Would you be worried about your daughter that is 16 and is finishing the 8th grade and they tell you she is being retained?

Wouldn't you be worried?
In Topics: School and Academics, Tests (preparing, taking, anxiety!)
> 60 days ago



Jun 2, 2009
Subscribe to Expert

What the Expert Says:

Yes, I would be worried, and it is understandable that you are concerned about your daughter.  
Given that your daughter is 16 and just finishing 8th grade, I imagine that she has been held back before. What did you notice about her academic progress when she was last held back? Did she have a good year or did she continuing to struggle?  
As you consider grade retention for your daughter, there are a number of issues to keep in mind. First, you should learn all that you can about research examining the short- and long-term effects of grade retention. The National Association of School Psychologists (NASP) has published a position statement (which means that prominent members of the NASP got together, reviewed the evidence, and determined their official "position" on the issue) on grade retention. Dr. Jimerson at UCSB has also conducted a great deal of research in this area, and he has suggested that more comprehensive interventions should be considered rather than simply retaining a child. Overall, the research indicates that students who are held back/retained have worse outcomes academically and emotionally than their peers who were also candidates for retention, but who were promoted. For more on this, see links below.  
It sounds like your daughter has significant learning difficulties. Has she been tested for special education? If not, then your next step is to request an evaluation from the school. You should write a letter to the school principal requesting that your daughter be evaluated for special education. Here is a sample letter: http://www.ldonline.org/article/14620. For more on the special education process: http://www.education.com/reference/article/Ref_How_School_District/. If your daughter has already been tested and is receiving special education, then I suggest that you recommend that the IEP team meet to discuss new accommodations and interventions because your daughter is still struggling.  

Good luck.  
L. Compian, Ph.D.
Counseling Psychologist
Did you find this answer useful?

Additional Answers (1)

drakex10 writes:
> 60 days ago

Did you find this answer useful?
Answer this question


You are about to choose ${username}'s answer as the best answer.

Cancel | Continue

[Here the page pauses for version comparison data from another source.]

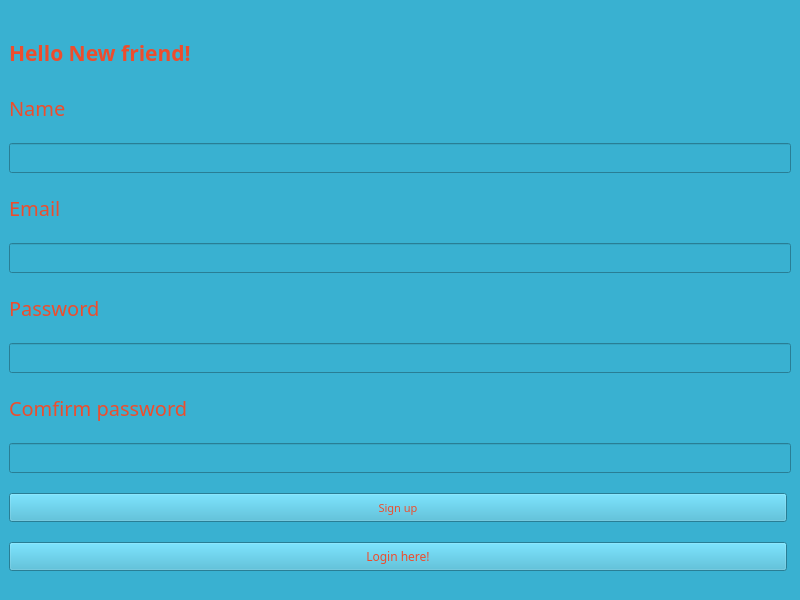
Above: ui/signup.ui from chaunamthong2015-ui/PTA39-SPCK before the change. Below: the same form after it.
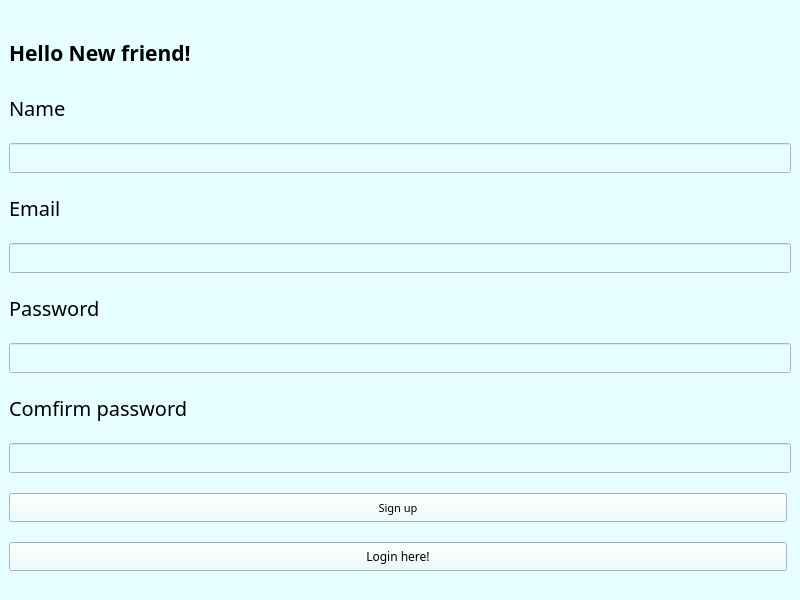
That is the form after the change. Icons and pictures are not drawn.

Diff of the .ui file:
```diff
--- a/ui/signup.ui
+++ b/ui/signup.ui
@@ -30,8 +30,8 @@
   </property>
   <widget class="QWidget" name="centralwidget">
    <property name="styleSheet">
-    <string notr="true">color: #ED4D2D ;
-background-color: #39B1D1 ;</string>
+    <string notr="true">background-color: #e6feff ;
+color: #000000 ;</string>
    </property>
    <layout class="QVBoxLayout" name="verticalLayout">
     <item>
```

*You can change the best answer in the future if you think that you received a better answer

How likely are you to recommend Education.com to your friends and colleagues?

Not at all likely
Extremely likely